Welfare economics is the study of how the allocation of resources and goods affects social welfare. It is a branch of economics that uses microeconomic techniques to evaluate well-being (welfare) at the aggregate (economy-wide) level. This relates directly to the study of economic efficiency and income distribution, as well as how these two factors affect the overall well-being of people in the economy. Attempting to apply the principles of welfare economics gives rise to the field of public economics, the study of how the government might intervene to improve social welfare. In practical terms, welfare economists seek to provide tools to guide public policy to achieve beneficial social and economic outcomes for all of society.
Welfare economics is defined as a branch of economics that studies how the distribution of income, resources, and goods affects economic well-being. It seeks to provide tools to guide public policy to achieve beneficial social and economic outcomes for all of society.

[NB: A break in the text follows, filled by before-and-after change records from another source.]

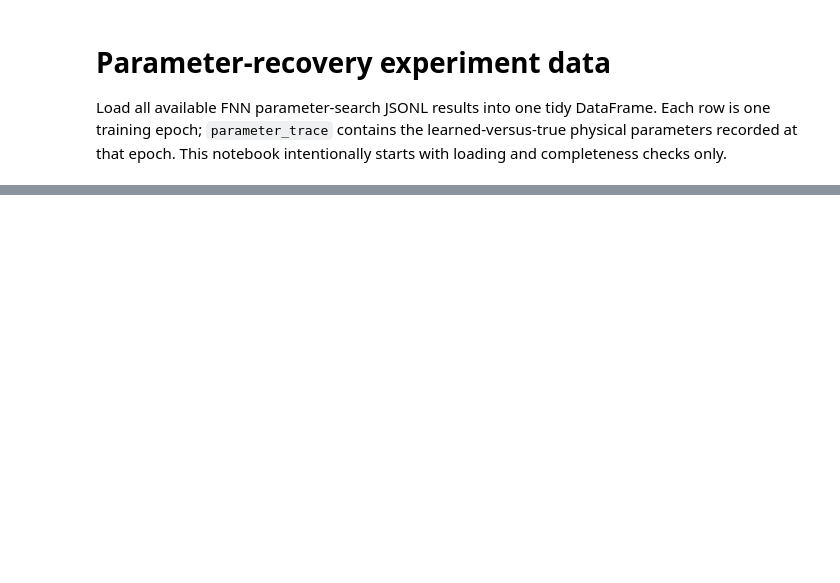
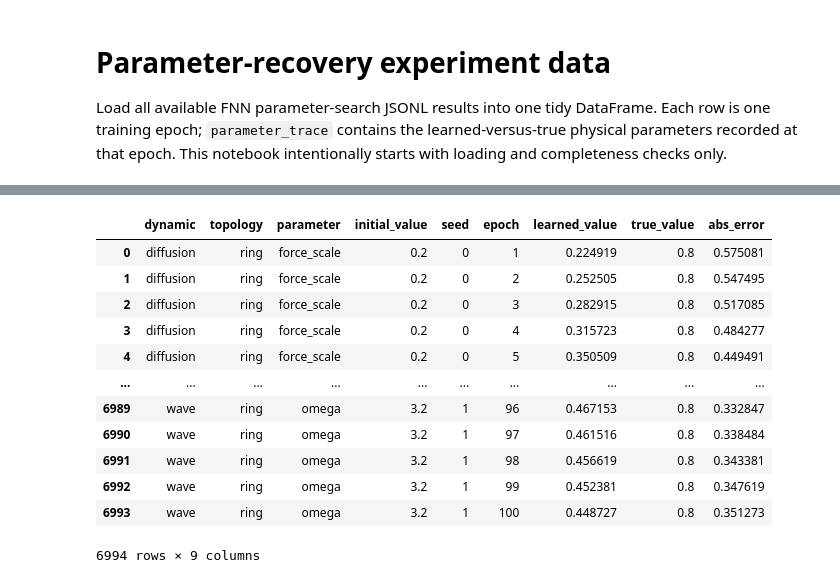
Before and after one commit to tweninger/fnn, a Jupyter notebook: notebooks/4_parameter_search.ipynb, the cells around one changed output, grey strips where cells are left out. Saved outputs shown, nothing was run; the diff lists cells and outputs as text; code cells hidden in the pictures; blank space fills up the shorter version.

```diff
--- a/notebooks/4_parameter_search.ipynb
+++ b/notebooks/4_parameter_search.ipynb
@@ -80,0 +112,68 @@ print('Parameter-trace columns:', trace_columns)
+# %%
+PARAMETER_TRACE_COLS = {
+    "gamma": {
+        "learned": "parameter_trace.learned_gamma",
+        "true": "parameter_trace.true_gamma",
+        "error": "parameter_trace.gamma_abs_error",
+        "label": r"$\gamma$",
+    },
+    "force_scale": {
+        "learned": "parameter_trace.learned_force_scale",
+        "true": "parameter_trace.true_force_scale",
+        "error": "parameter_trace.force_scale_abs_error",
+        "label": "Force scale",
+    },
+    "omega": {
+        "learned": "parameter_trace.learned_omega",
+        "true": "parameter_trace.true_omega",
+        "error": "parameter_trace.omega_abs_error",
+        "label": r"$\omega$",
+    },
+}
+
+
+records = []
+
+for parameter, cfg in PARAMETER_TRACE_COLS.items():
+
+    sub = parameter_df[
+        parameter_df["parameter"].eq(parameter)
+        & parameter_df[cfg["learned"]].notna()
+    ]
+
+    for _, row in sub.iterrows():
+        records.append({
+            "dynamic": row["dynamic"],
+            "topology": row["topology"],
+            "parameter": parameter,
+            "initial_value": row["initial_value"],
+            "seed": row["seed"],
+            "epoch": row["epoch"],
+            "learned_value": row[cfg["learned"]],
+            "true_value": row[cfg["true"]],
+            "abs_error": row[cfg["error"]],
+        })
+
+recovery_long = (
+    pd.DataFrame(records)
+    .sort_values(
+        ["dynamic", "parameter", "initial_value", "seed", "epoch"]
+    )
+    .reset_index(drop=True)
+)
+
+recovery_long
+# %% [output]
+|  | dynamic | topology | parameter | initial_value | seed | epoch | learned_value | true_value | abs_error |
+| 0 | diffusion | ring | force_scale | 0.2 | 0 | 1 | 0.224919 | 0.8 | 0.575081 |
+| 1 | diffusion | ring | force_scale | 0.2 | 0 | 2 | 0.252505 | 0.8 | 0.547495 |
+| 2 | diffusion | ring | force_scale | 0.2 | 0 | 3 | 0.282915 | 0.8 | 0.517085 |
+| 3 | diffusion | ring | force_scale | 0.2 | 0 | 4 | 0.315723 | 0.8 | 0.484277 |
+| 4 | diffusion | ring | force_scale | 0.2 | 0 | 5 | 0.350509 | 0.8 | 0.449491 |
+| ... | ... | ... | ... | ... | ... | ... | ... | ... | ... |
+| 6989 | wave | ring | omega | 3.2 | 1 | 96 | 0.467153 | 0.8 | 0.332847 |
+| 6990 | wave | ring | omega | 3.2 | 1 | 97 | 0.461516 | 0.8 | 0.338484 |
+| 6991 | wave | ring | omega | 3.2 | 1 | 98 | 0.456619 | 0.8 | 0.343381 |
+| 6992 | wave | ring | omega | 3.2 | 1 | 99 | 0.452381 | 0.8 | 0.347619 |
+| 6993 | wave | ring | omega | 3.2 | 1 | 100 | 0.448727 | 0.8 | 0.351273 |
+6994 rows × 9 columns
```
Also changed, not shown: parts of 10 cells of this notebook, 7 other files.
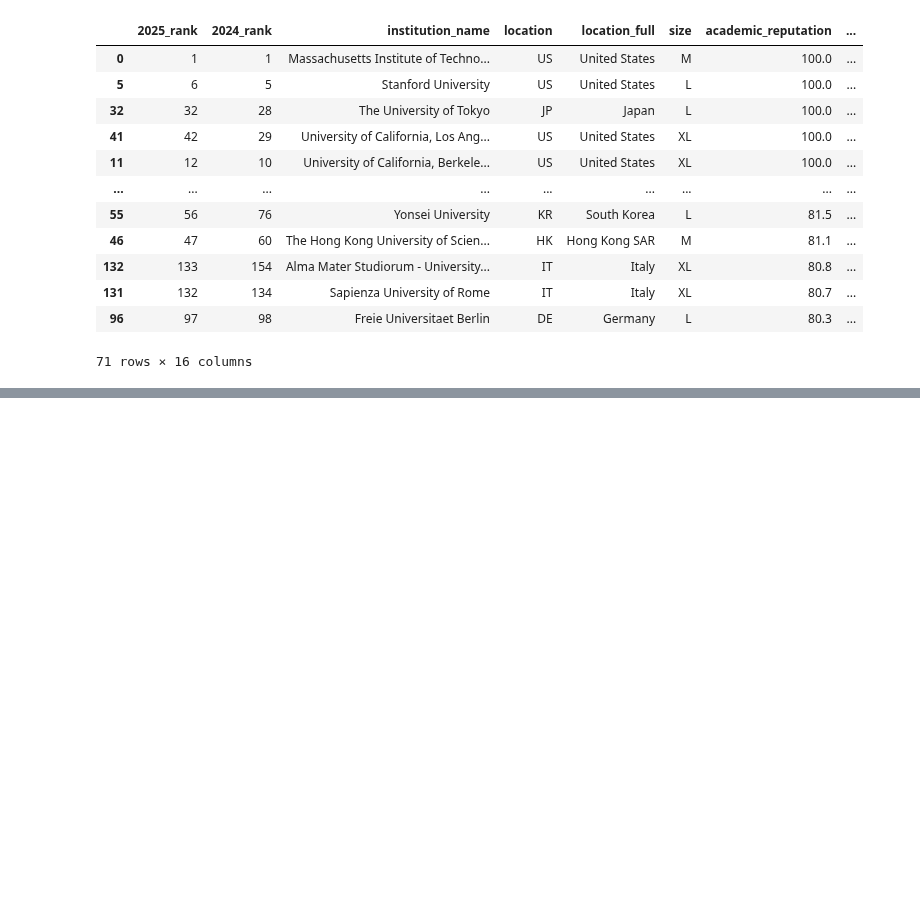
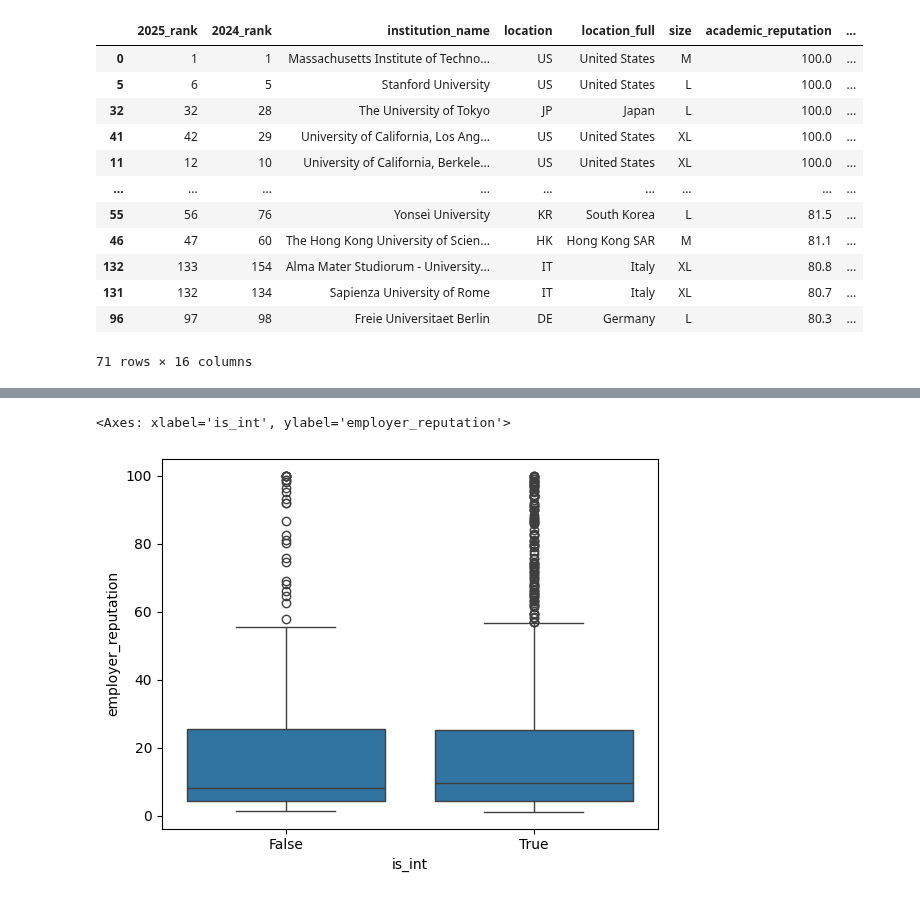
Before and after one commit to thezachdrake/UMD-INST760-Summer2024, a Jupyter notebook: notebooks/Murano-Notebook.ipynb, the cells around one changed output, grey strips where cells are left out. Drawn from its saved outputs; the diff is of its cells as text; code cells hidden in the pictures; blank space fills up the shorter version.

```diff
--- a/notebooks/Murano-Notebook.ipynb
+++ b/notebooks/Murano-Notebook.ipynb
@@ -58,0 +75,5 @@ box_acarep
+# %%
+sns.boxplot(x='is_int', y='employer_reputation', data=df)
+# %% [output]
+<Axes: xlabel='is_int', ylabel='employer_reputation'>
+[figure, added]
```
Also changed, not shown: parts of 6 cells of this notebook.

Welfare economics begins with the application of utility theory in microeconomics. It also provides the theoretical foundations for particular instruments of public economics, including cost-benefit analysis, while the combination of welfare economics and insights from behavioral economics has led to the creation of a new subfield, behavioral welfare economics. However, it is a subjective study that depends heavily on chosen assumptions regarding how welfare can be defined, measured, and compared for individuals and society as a whole.
The field of welfare economics is associated with two fundamental theorems. It is the study of how the structure of markets and the allocation of economic goods and resources determine the overall well-being of society. The first states that given certain assumptions, competitive markets produce (Pareto) efficient outcomes; it captures the logic of Adam Smith’s invisible hand. It became established as a well-defined branch of economic theory during the 20th century. The second states that given further restrictions, any Pareto efficient outcome can be supported as a competitive market equilibrium.
Welfare economics is defined as a branch of economics that studies how the distribution of income, resources, and goods affects economic well-being. Thus a social planner could use a social welfare function to pick the most equitable efficient outcome, then use lump-sum transfers followed by competitive trade to bring it about. It seeks to evaluate the costs and benefits of changes to the economy and guide public policy toward increasing the total good of society, using tools such as cost-benefit analysis and social welfare functions. Because of welfare economics’ close ties to social choice theory, Arrow’s impossibility theorem is sometimes listed as a third fundamental theorem. It can be measured through a variety of factors such as GDP and other indicators which reflect the welfare of the population